La Patronal Community Dance Workshop and Performancebladenonline 02/15/2019 0 COMMENTS
Peruvian festival music performers La Patronal will visit the Carolina Civic Center Historic Theater on Saturday March 30, 2019 to share their authentic music and dance with a 1-2 p.m. free community dance workshop and a 7 p.m. performance. This is an amazing opportunity to learn about a different culture! The workshop is family compatible, good for beginners and advanced dancers equally and a great way to discover Peruvian culture. The 1 p.m. community dance workshop is free and open to the public. Registration is requested and can be made by calling 910-738-4339. Tickets for the evening concert are $15 each or $10 for Students with ID. Tickets can be purchased any time on-line at http://www.carolinaciviccenter.com or in person and telephone noon-5:30 pm weekdays through the administrative offices on the theater’s 2nd Floor (use 4th Street entrance), or by calling the theater at 738-4339 Ext. 1. The Theater lobby box office opens for ticket sales one hour prior to the performance.
La Patronal is a unique brass band from Lima, Peru. Rooted in the tradition of ‘fiestas populares’ or town fairs common in rural villages across Latin America, La Patronal honors these gatherings, which celebrate tradition through fireworks, dancing, and religious images.
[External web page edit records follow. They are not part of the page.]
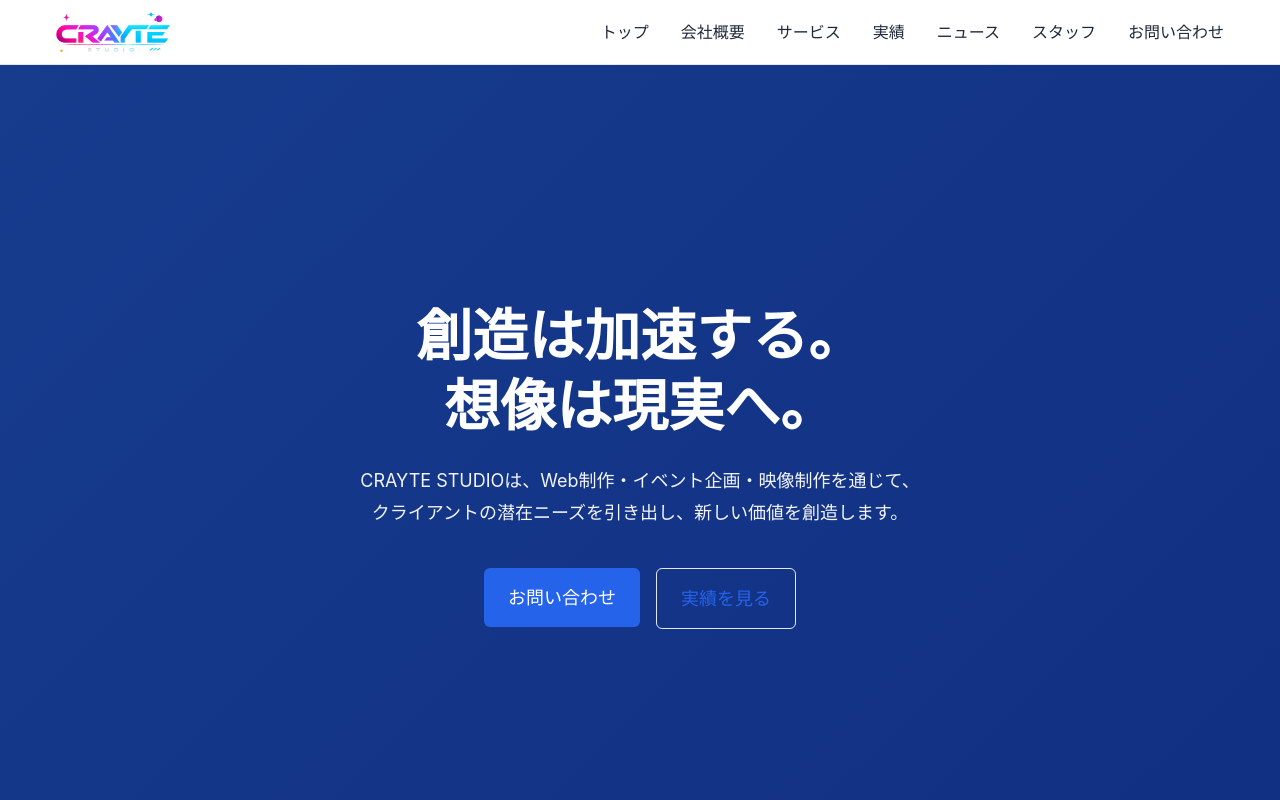
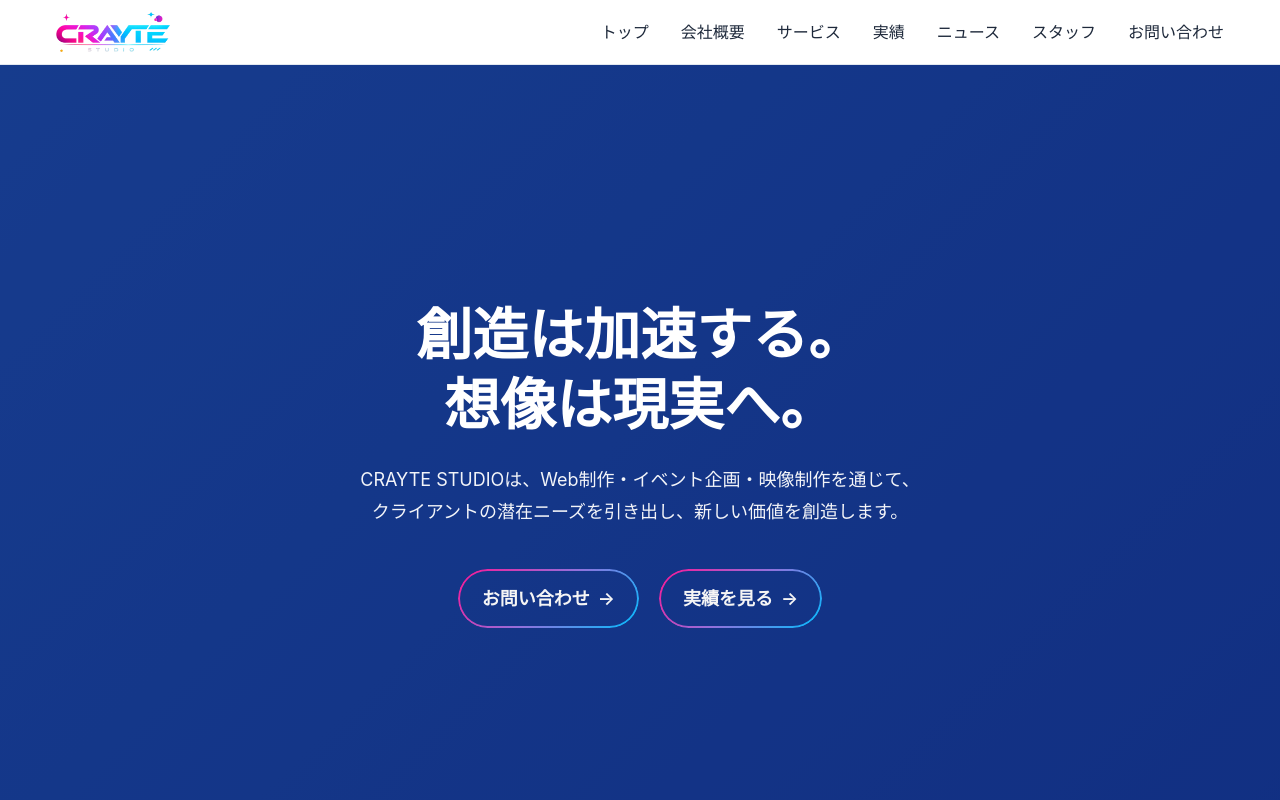
Before and after one commit to Y-2G/crayte-studio, a Next.js app: page / in a window 1280 px wide. Shown: the top 800 px of the page. Built offline with nearby package versions, Linux system fonts and the light colour scheme.

Commit message:
Add gradient button component and unify button styles across the homepage for improved design consistency and user experience

```diff
--- a/src/app/(public)/page.tsx
+++ b/src/app/(public)/page.tsx
@@ -1,7 +1,7 @@
 import type { Metadata } from "next";
 import Link from "next/link";
 import { getRecentPosts, getRecentWorks } from "@/lib/data";
-import { Button } from "@/components/shared/Button/Button";
+import { GradientButton } from "@/components/shared/GradientButton";
 import { HeroVideo } from "@/components/public/HeroVideo";
 import { NewsTimeline } from "@/components/public/NewsTimeline";
 import { ServiceShowcase } from "@/components/public/ServiceShowcase";
@@ -68,14 +68,14 @@ export default async function HomePage() {
           </p>
           <div className={styles.heroCta}>
             <Link href="/contact">
-              <Button variant="primary" size="lg">
+              <GradientButton variant="dark" size="lg">
                 お問い合わせ
-              </Button>
+              </GradientButton>
             </Link>
             <Link href="/works">
-              <Button variant="ghost" size="lg">
+              <GradientButton variant="dark" size="lg">
                 実績を見る
-              </Button>
+              </GradientButton>
             </Link>
           </div>
         </div>
@@ -96,7 +96,9 @@ export default async function HomePage() {
           <ScrollReveal delay={400}>
             <div className={styles.sectionCta}>
               <Link href="/news">
-                <Button variant="secondary">一覧を見る</Button>
+                <GradientButton variant="light" size="md">
+                  一覧を見る
+                </GradientButton>
               </Link>
             </div>
           </ScrollReveal>
--- a/src/components/public/CtaBlock/CtaBlock.tsx
+++ b/src/components/public/CtaBlock/CtaBlock.tsx
@@ -1,5 +1,5 @@
 import Link from "next/link";
-import { Button } from "@/components/shared/Button/Button";
+import { GradientButton } from "@/components/shared/GradientButton";
 import styles from "./CtaBlock.module.css";
 
 interface CtaBlockProps {
@@ -24,9 +24,9 @@ export function CtaBlock({
         {subtitle && <p className={styles.ctaSubtitle}>{subtitle}</p>}
         <div className={styles.ctaButtonWrapper}>
           <Link href={buttonLink}>
-            <Button variant="primary" size="lg">
-              {buttonText} →
-            </Button>
+            <GradientButton variant="dark" size="lg">
+              {buttonText}
+            </GradientButton>
           </Link>
         </div>
       </div>
--- a/src/components/public/WorksGallery/WorksGallery.module.css
+++ b/src/components/public/WorksGallery/WorksGallery.module.css
@@ -105,7 +105,8 @@
 .placeholderPattern {
   position: absolute;
   inset: 0;
-  background-image: radial-gradient(
+  background-image:
+    radial-gradient(
       circle at 20% 80%,
       rgba(255, 255, 255, 0.1) 0%,
       transparent 50%
@@ -183,6 +184,7 @@
 }
 
 .viewAllLink {
+  position: relative;
   display: inline-flex;
   align-items: center;
   gap: var(--spacing-2);
@@ -191,15 +193,35 @@
   color: var(--redesign-text-light);
   text-decoration: none;
   padding: var(--spacing-4) var(--spacing-6);
-  border: 2px solid var(--redesign-accent);
+  border: 2px solid transparent;
   border-radius: var(--border-radius-full);
-  transition: background-color var(--transition-normal),
-    transform var(--transition-normal);
+  background-color: transparent;
+  z-index: 0;
+  transition: transform var(--transition-normal);
+}
+
+.viewAllLink::before {
+  content: "";
+  position: absolute;
+  inset: 0;
+  border-radius: var(--border-radius-full);
+  padding: 2px;
+  background: var(--gradient-brand);
+  -webkit-mask:
+    linear-gradient(#fff 0 0) content-box,
+    linear-gradient(#fff 0 0);
+  -webkit-mask-composite: xor;
+  mask-composite: exclude;
+  z-index: -1;
+  transition: background var(--transition-normal);
 }
 
 .viewAllLink:hover {
-  background-color: var(--redesign-accent);
-  transform: translateY(-2px);
+  background: var(--gradient-brand);
+}
+
+.viewAllLink:hover::before {
+  opacity: 0;
 }
 
 .arrow {
@@ -211,7 +233,7 @@
 }
 
 .viewAllLink:focus-visible {
-  outline: 2px solid var(--redesign-accent);
+  outline: 2px solid var(--color-brand-pink);
   outline-offset: 4px;
 }
 
--- a/src/components/public/WorksGallery/WorksGallery.tsx
+++ b/src/components/public/WorksGallery/WorksGallery.tsx
@@ -8,6 +8,7 @@
 import Link from "next/link";
 import Image from "next/image";
 import type { Work } from "@/types";
+import { GradientButton } from "@/components/shared/GradientButton";
 import styles from "./WorksGallery.module.css";
 
 interface WorksGalleryProps {
@@ -42,9 +43,10 @@ export function WorksGallery({ works, className }: WorksGalleryProps) {
         </div>
 
         <div className={styles.footer}>
-          <Link href="/works" className={styles.viewAllLink}>
-            <span>全ての実績を見る</span>
-            <span className={styles.arrow}>→</span>
+          <Link href="/works">
+            <GradientButton variant="dark" size="lg">
+              全ての実績を見る
+            </GradientButton>
           </Link>
         </div>
       </div>
--- a/src/components/shared/Button/Button.tsx
+++ b/src/components/shared/Button/Button.tsx
@@ -2,7 +2,7 @@ import styles from './Button.module.css';
 
 interface ButtonProps {
   children: React.ReactNode;
-  variant?: 'primary' | 'secondary' | 'danger' | 'ghost';
+  variant?: 'primary' | 'secondary' | 'danger' | 'ghost' | 'outline' | 'outlineLight';
   size?: 'sm' | 'md' | 'lg';
   disabled?: boolean;
   loading?: boolean;
--- /dev/null
+++ b/src/components/shared/GradientButton/GradientButton.module.css
@@ -0,0 +1,122 @@
+.button {
+  position: relative;
+  display: inline-flex;
+  align-items: center;
+  justify-content: center;
+  gap: var(--spacing-2);
+  font-family: var(--font-sans);
+  font-weight: var(--font-weight-semibold);
+  border: 2px solid transparent;
+  border-radius: var(--border-radius-full);
+  background-color: transparent;
+  cursor: pointer;
+  white-space: nowrap;
+  z-index: 0;
+  transition: transform var(--transition-normal);
+}
+
+/* グラデーションボーダー（疑似要素） */
+.button::before {
+  content: "";
+  position: absolute;
+  inset: 0;
+  border-radius: var(--border-radius-full);
+  padding: 2px;
+  background: var(--gradient-brand);
+  -webkit-mask:
+    linear-gradient(#fff 0 0) content-box,
+    linear-gradient(#fff 0 0);
+  -webkit-mask-composite: xor;
+  mask-composite: exclude;
+  z-index: -1;
+  transition: opacity var(--transition-normal);
+}
+
+.button::after {
+  content: "";
+  position: absolute;
+  inset: 0;
+  border-radius: var(--border-radius-full);
+  background: var(--gradient-brand);
+  z-index: -1;
+  opacity: 0;
+  transition: opacity var(--transition-normal);
+}
+
+.button:hover:not(:disabled)::after {
+  opacity: 1;
+}
+
+.button:focus-visible {
+  outline: 2px solid var(--color-brand-pink);
+  outline-offset: 4px;
+}
+
+.button:disabled {
+  opacity: 0.6;
+  cursor: not-allowed;
+}
+
+/* === サイズ === */
+.sm {
+  padding: var(--spacing-2) var(--spacing-3);
+  font-size: var(--font-size-sm);
+  min-height: 32px;
+}
+
+.md {
+  padding: var(--spacing-3) var(--spacing-4);
+  font-size: var(--font-size-base);
+  min-height: 40px;
+}
+
+.lg {
+  padding: var(--spacing-4) var(--spacing-6);
+  font-size: var(--font-size-lg);
+  min-height: 48px;
+}
+
+/* === バリアント === */
+/* dark: 暗い背景用 */
+.dark {
+  color: var(--redesign-text-light);
+}
+
+.dark:hover:not(:disabled) {
+  color: var(--color-white);
+}
+
+/* light: 明るい背景用 */
+.light {
+  color: var(--redesign-text-dark);
+}
+
+.light:hover:not(:disabled) {
+  color: var(--color-white);
+}
+
+/* === 矢印アニメーション === */
+.arrow {
+  transition: transform var(--transition-fast);
+}
+
+.button:hover:not(:disabled) .arrow {
+  transform: translateX(4px);
+}
+
+/* === Reduced motion support === */
+@media (prefers-reduced-motion: reduce) {
+  .button,
+  .button::before,
+  .arrow {
+    transition: none;
+  }
+
+  .button:hover:not(:disabled) {
+    transform: none;
+  }
+
+  .button:hover:not(:disabled) .arrow {
+    transform: none;
+  }
+}
--- /dev/null
+++ b/src/components/shared/GradientButton/GradientButton.tsx
@@ -0,0 +1,34 @@
+import styles from "./GradientButton.module.css";
+
+interface GradientButtonProps {
+  children: React.ReactNode;
+  variant?: "dark" | "light";
+  size?: "sm" | "md" | "lg";
+  disabled?: boolean;
+  type?: "button" | "submit" | "reset";
+  onClick?: () => void;
+  className?: string;
+}
+
+export function GradientButton({
+  children,
+  variant = "dark",
+  size = "md",
+  disabled = false,
+  type = "button",
+  onClick,
+  className,
+}: GradientButtonProps) {
+  return (
+    <button
+      type={type}
+      className={`${styles.button} ${styles[variant]} ${styles[size]} ${className || ""}`}
+      disabled={disabled}
+      onClick={onClick}
+      aria-disabled={disabled}
+    >
+      <span className={styles.text}>{children}</span>
+      <span className={styles.arrow} aria-hidden="true">→</span>
+    </button>
+  );
+}
--- /dev/null
+++ b/src/components/shared/GradientButton/index.ts
@@ -0,0 +1 @@
+export { GradientButton } from "./GradientButton";
--- a/src/styles/variables.css
+++ b/src/styles/variables.css
@@ -121,6 +121,16 @@
   --redesign-text-muted: #6B7280;
   --redesign-text-light: #F5F5F5;
 
+  /* === ブランドグラデーション（logo-brand.png準拠） === */
+  --color-brand-pink: #FF1493;        /* Deep Pink */
+  --color-brand-purple: #9370DB;      /* Medium Purple */
+  --color-brand-cyan: #00BFFF;        /* Deep Sky Blue */
+  --color-brand-orange: #FFA500;      /* Orange accent */
+  --gradient-brand: linear-gradient(135deg, #FF1493 0%, #9370DB 50%, #00BFFF 100%);
+  --gradient-brand-reverse: linear-gradient(135deg, #00BFFF 0%, #9370DB 50%, #FF1493 100%);
+  --gradient-brand-horizontal: linear-gradient(90deg, #FF1493 0%, #9370DB 50%, #00BFFF 100%);
+  --gradient-brand-subtle: linear-gradient(135deg, rgba(255, 20, 147, 0.1) 0%, rgba(147, 112, 219, 0.1) 50%, rgba(0, 191, 255, 0.1) 100%);
+
   /* === トランスフォーム（ホバー用） === */
   --transform-hover-lift: translateY(-4px);
   --transform-hover-scale: scale(1.02);
```
Also changed, not shown: src/components/shared/Button/Button.module.css (+102 -0 lines), 1 other file (tests, documents, lock files or other folders).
La Patronal members are direct descendants of rural musicians from Peru, and use this knowledge of folk culture in combination with their formal music studies to preserve their heritage while also bringing it to the present. Their lively performances encourage audience participation and dancing with contagious percussion and vibrant brass and winds.
This performance is partially underwritten by a grant from the Mid-Atlantic Arts Federation and includes a free community dance workshop at the theater on Saturday afternoon.
This engagement of La Patronal is made possible through Southern Exposure: Performing Arts of Latin America, a program of Mid Atlantic Arts Foundation in partnership with the National Endowment for the Arts. This performance also is partially underwritten by a grant from the Robeson County Arts Council and North Carolina Arts Council.
More detail about the public workshop:
If you want to dive deeper into ancestral Peruvian culture and dance, join us for a 45-60 minute dance workshop accompanied by dancers and musicians from La Patronal. You will learn three different genres and dances originating in Peru: Traditional Cumbia, the Dance of the Diablicos of Tucume and Marinera Norteña.
Dance of the Diablicos from Tucume: A religious, ancestral tradition of Peru, resulting from the syncretism of Aboriginal and Catholic cultures in the northern coast of Peru. Danced to the beat of a drum and a wooden flute the dance of the Diablicos is a group activity great for breaking the ice and learning about symbols and gestures of Peruvian culture and the encounters and discrepancies between the Inca culture and the Catholic traditions brought into Peru during Spanish colonization. Martin Granados, dancer at La Patronal is a member and lead Dancer of the Diablicos from Tucume in Lambayeque.
Cumbia: Peruvian Cumbia became popular in the 1960’s after the fusion of Colombian Cumbia, the local Huayno and and other psychedelic post world war genres. Melodies differ from Colombian cumbia bringing into the music a more Andean style, following melodic patterns derived from coastal traditions of Peru. It differs from the dance of the Diablicos and from La Marinera by being a more free-style dance, often performed in couples.
Marinera Norteña and Tondero: Are coastal dances of Peru with African, Indigenous and Spanish roots. Known all across Peru because of the graceful and romantic gestures it involves. Dancers use handkerchiefs as props, reenacting courtship. Damaris Peña, dancer for La Patronal, is a National Champion of these genres and will introduce the dances and its differences to the Audience.
The workshop is family compatible, good for beginners and advanced dancers equally and a great way to discover Peruvian culture.Share: